3D Printing Helps The Blind To See


With today’s technological breakthroughs, one never knows what to expect next.

In the old days, people would marvel at new inventions and exclaim, “Will wonders never cease?”.  Well, when you look at some of the inventions of today, that old expression holds up, especially in a new way that the blind can see with 3D printing!

With this application, blind and people with partial sight can experience a new way of seeing with a process called Linespace.  What Linespace is, the head of a 3D printer that is attached to a drafting table, similar to the kind that architects, designers, and engineers use.  The print head is then attached to movable arms via motors that allow the arm and printer head to move quite rapidly across the surface of the table thus delivering a tangible raised image on the surface of the table.  This allows for the user to use their fingers to get an idea of what an object presented on a computer actually feels like.
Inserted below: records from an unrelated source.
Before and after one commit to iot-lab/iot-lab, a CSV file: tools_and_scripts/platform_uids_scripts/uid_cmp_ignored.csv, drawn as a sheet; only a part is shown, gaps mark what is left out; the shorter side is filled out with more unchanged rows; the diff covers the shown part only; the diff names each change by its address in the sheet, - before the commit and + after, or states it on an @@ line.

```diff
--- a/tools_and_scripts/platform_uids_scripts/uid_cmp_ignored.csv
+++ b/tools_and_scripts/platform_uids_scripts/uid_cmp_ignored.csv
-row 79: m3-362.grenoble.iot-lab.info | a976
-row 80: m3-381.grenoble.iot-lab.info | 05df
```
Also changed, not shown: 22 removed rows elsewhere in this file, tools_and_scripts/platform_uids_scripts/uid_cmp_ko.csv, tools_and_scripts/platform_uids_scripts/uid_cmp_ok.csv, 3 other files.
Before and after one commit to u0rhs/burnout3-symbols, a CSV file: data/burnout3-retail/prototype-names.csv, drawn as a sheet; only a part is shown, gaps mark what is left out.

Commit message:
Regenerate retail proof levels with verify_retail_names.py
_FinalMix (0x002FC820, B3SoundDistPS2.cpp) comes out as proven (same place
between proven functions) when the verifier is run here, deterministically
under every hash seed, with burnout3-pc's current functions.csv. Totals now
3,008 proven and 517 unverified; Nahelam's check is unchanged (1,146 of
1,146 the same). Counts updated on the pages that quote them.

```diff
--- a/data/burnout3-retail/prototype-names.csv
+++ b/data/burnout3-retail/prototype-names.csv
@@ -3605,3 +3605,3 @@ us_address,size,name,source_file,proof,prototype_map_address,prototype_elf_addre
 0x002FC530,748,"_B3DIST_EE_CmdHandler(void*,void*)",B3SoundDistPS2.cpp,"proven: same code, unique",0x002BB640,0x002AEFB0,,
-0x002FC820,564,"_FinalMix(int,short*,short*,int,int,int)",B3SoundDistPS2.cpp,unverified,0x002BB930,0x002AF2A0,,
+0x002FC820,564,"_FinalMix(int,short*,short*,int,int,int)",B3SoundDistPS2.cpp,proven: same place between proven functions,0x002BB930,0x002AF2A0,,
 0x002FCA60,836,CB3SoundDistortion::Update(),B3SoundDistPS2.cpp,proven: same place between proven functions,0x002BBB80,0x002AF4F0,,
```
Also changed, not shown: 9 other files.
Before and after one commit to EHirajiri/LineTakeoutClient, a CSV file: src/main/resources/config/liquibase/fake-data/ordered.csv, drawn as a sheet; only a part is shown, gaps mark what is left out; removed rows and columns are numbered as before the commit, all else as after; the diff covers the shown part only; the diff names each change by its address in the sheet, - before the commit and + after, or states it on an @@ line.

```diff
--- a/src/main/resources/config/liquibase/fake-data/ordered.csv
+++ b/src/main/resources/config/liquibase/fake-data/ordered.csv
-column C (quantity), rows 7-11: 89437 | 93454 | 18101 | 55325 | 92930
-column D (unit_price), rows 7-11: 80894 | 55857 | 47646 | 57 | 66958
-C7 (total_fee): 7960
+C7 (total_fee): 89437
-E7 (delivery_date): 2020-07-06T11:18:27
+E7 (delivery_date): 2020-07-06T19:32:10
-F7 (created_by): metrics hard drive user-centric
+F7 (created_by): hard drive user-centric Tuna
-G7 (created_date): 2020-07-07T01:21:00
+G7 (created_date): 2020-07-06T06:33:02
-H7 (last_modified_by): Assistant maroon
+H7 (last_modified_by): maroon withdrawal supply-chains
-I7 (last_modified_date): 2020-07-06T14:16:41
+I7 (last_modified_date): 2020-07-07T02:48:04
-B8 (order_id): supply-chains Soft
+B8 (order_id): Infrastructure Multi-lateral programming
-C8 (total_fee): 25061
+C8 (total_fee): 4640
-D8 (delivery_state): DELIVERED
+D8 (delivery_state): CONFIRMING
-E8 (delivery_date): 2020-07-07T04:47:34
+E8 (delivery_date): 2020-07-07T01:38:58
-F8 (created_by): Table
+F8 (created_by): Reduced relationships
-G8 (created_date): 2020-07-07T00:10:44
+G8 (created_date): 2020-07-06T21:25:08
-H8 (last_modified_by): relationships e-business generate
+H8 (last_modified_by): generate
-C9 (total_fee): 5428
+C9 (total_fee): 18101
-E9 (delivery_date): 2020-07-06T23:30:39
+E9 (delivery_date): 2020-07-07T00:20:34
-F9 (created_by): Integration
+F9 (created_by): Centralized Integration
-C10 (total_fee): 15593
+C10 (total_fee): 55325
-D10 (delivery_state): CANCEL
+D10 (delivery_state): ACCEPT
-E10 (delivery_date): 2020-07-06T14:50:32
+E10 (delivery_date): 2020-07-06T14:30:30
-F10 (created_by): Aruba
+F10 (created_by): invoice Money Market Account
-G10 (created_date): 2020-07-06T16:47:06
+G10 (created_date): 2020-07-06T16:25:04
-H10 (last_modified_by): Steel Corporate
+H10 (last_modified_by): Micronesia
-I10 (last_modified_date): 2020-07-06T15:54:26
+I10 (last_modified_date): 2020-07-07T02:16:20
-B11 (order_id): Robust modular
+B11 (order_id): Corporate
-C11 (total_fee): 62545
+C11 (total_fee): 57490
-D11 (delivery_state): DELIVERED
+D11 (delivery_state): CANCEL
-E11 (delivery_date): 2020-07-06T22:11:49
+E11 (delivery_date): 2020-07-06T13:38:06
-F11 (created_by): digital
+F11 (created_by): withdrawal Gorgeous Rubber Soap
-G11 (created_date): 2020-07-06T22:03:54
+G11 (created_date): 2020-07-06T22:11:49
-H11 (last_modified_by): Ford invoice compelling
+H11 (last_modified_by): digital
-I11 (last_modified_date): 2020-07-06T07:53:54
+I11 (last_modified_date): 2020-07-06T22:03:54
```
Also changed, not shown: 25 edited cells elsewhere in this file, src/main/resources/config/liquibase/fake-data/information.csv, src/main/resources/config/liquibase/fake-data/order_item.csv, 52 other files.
Basically, let’s say the user is searching for a picture of a camera.  The 3D printer then goes to work creating a raised image that the user can feel and get a better picture of what the object looks like.

This can be used to allow for users to feel what products, or people, animals, and whatever might look like via just the touch of their fingertips.

The device is activated via a pedal and one can use speech or gestures to initiate a print image in the form of the raised 3D plastic lines.  The user can even request extra detail be added by addressing to the area they want more information on.  An overhead tracking camera does the imaging job.

In May, 2016, Linespace will be presented to the CHI (computer human interaction) in San Jose, California. The developer of the process is Patrick Baudisch who leads the HPI team that brought Linespace to reality.  Their group has also created a series of apps for the Linespace project.  The spectrum of apps spans from simple designs to games and even maps.

Once the process is perfected, it might lend itself to other applications not only for the blind or sight impaired.  Somewhere some developer will take it apart and find a use in entertainment and education.  With the advances in 3D printing, there could also be textured imagery for the blind to detect.  3D printers can use several substances to print from.  Let’s say an object has fur like a lion or big cat or other animal.  A 3D printed image with some furry texture could help the impaired to experience and visualize what such a creature might look like.

This could also lend itself to lots of fun at parties as well.  The combination of possibilities will make this technology stand out as something many developers, technicians, and researchers will take part in.  Most of all, it will allow the blind and seeing impaired experience a whole new level of reality.  One whereby they won’t be left out of valuable information that can enhance their quality of life.

About the author

Warren Simons